Yesterday I focused my blog writing on the extreme emotions around trees. Today I look at the value of the trees of Unley.
As I blogged yesterday trees, and therefore the trees of Unley, are both an asset and yet a liability.
Trees are a considerable asset to the community on many levels. They are an important element of the rich culture heritage of Unley. Our trees compliment the environment. They enhance our enjoyment of open spaces by making them more comfortable and pleasant. Just as importantly they provide a wide range of other benefits. Benefits such as shade, cooling and habitat for wildlife.
Conversely, trees constitute a potential risk to our community. There are several risks to both property and more importantly to person. The older they get the greater the risk. These risks include from both underground and aboveground.
Underground risks include movement causing damage by lifting to paths, roads and to buildings. The movement can create trip hazards in our vast footpath network. Above ground dropping limbs can cause property damage and (as highlighted yesterday) are a risk to personal safety.
Like other assets, such as buildings, trees require considered and ongoing maintenance. As with buildings this maintenance should be designed to maximise the benefits they provide and to minimise risks.
So what is the value of the trees of Unley?
Our Tree Strategy Policy 2016-19 is taking a proactive stand toward maintaining and growing our urban forest.
The core of this is recognising for an urban forest to be sustainable there must be a wide age-distribution of trees to create a cycle of succession.
Council’s urban forest has 26,000 trees. 23,000 of these trees are located in some 450 streets. The remaining 3,000 of these trees are in our parks and gardens.
A recent audit of our trees indicates that 20% of our trees realistically require replacement in the next five to ten years. More urgently 7% of our trees (1,570) will require replacement in the next 5 years.
During this time, we plan to remove 1,924 trees.

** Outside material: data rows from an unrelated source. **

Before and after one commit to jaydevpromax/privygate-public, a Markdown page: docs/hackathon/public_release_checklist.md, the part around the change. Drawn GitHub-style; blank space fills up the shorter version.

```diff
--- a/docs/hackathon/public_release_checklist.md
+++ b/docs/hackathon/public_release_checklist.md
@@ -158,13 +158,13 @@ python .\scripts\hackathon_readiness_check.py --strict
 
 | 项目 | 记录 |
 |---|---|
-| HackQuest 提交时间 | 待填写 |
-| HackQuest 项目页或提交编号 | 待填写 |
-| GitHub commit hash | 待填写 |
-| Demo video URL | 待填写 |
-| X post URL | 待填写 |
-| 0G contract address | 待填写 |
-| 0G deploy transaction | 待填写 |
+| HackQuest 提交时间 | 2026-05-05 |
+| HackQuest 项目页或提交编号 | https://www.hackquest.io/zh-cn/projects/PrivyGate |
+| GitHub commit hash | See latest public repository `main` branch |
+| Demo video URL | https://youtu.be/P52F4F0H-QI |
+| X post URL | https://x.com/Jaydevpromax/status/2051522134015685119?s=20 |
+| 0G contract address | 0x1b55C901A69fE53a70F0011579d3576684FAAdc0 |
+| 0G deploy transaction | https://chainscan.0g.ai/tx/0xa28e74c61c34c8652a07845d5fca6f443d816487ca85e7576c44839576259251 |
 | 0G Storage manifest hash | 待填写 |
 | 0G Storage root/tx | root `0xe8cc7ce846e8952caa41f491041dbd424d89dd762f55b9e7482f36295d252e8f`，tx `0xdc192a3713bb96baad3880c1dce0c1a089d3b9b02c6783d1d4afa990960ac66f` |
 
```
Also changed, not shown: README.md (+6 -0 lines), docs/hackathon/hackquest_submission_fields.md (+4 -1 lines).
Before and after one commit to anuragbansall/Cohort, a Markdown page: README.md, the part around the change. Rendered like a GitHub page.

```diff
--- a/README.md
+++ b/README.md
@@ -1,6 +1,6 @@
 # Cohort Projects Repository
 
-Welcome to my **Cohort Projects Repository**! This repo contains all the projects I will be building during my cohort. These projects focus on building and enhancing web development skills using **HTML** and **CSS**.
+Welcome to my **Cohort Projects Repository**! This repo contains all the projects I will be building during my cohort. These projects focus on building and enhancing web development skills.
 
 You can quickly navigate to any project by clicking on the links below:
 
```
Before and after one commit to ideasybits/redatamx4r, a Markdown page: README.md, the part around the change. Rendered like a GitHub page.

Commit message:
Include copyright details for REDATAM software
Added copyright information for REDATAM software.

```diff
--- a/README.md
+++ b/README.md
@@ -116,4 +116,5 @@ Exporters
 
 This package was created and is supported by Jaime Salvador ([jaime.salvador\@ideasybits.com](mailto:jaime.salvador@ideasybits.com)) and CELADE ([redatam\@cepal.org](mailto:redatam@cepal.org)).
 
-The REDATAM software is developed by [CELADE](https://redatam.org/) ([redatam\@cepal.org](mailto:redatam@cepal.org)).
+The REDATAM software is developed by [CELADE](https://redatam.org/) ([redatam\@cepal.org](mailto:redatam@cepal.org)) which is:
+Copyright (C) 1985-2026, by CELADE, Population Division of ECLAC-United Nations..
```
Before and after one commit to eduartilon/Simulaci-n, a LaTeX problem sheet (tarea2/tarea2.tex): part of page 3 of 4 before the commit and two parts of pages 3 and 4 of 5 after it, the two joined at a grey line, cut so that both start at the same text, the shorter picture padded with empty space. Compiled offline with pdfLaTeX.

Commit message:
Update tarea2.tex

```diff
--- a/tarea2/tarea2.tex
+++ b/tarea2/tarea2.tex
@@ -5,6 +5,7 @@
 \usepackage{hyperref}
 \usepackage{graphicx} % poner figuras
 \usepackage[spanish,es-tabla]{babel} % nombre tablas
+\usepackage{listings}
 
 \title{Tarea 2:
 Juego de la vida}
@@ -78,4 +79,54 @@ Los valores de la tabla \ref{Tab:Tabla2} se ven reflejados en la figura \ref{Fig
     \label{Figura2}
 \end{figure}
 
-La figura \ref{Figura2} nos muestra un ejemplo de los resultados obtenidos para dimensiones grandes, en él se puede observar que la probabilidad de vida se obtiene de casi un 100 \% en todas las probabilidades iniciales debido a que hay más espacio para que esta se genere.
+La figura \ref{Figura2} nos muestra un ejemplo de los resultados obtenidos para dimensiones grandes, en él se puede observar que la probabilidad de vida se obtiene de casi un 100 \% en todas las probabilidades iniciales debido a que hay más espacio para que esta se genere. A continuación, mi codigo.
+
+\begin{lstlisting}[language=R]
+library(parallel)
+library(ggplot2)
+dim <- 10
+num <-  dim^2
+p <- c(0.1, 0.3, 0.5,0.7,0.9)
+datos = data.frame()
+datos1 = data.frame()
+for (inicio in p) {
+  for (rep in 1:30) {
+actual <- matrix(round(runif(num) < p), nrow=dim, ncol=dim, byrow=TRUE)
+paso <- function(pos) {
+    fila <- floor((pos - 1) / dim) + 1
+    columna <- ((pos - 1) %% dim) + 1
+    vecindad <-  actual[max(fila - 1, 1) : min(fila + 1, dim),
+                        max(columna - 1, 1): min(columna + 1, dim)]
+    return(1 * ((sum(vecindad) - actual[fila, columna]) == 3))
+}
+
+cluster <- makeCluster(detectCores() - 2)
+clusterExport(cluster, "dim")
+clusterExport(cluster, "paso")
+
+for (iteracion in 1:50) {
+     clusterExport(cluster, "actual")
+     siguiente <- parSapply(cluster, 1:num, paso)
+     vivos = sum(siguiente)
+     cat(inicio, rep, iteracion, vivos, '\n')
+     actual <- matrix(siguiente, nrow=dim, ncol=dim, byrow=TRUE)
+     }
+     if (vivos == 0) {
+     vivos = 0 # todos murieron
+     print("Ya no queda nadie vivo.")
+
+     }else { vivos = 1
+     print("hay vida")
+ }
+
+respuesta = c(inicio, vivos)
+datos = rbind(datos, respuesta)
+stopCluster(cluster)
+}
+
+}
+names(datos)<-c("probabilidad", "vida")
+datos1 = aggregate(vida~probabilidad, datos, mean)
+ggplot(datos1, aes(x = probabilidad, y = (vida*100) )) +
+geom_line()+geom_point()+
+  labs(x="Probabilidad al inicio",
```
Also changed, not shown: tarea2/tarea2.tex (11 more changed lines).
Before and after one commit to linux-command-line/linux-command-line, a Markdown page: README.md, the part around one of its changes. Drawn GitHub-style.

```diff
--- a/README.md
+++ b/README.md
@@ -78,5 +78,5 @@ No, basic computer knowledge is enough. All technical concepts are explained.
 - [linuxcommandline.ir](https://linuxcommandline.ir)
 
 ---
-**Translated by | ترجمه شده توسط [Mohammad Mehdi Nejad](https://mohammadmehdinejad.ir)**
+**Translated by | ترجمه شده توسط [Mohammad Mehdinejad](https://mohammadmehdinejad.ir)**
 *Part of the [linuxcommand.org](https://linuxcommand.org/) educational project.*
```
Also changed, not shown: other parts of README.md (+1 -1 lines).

More importantly we aim to plant 2,806 new trees. Rather than just replace trees we have determined are in need, we have identified opportunities to plant trees where none exist now.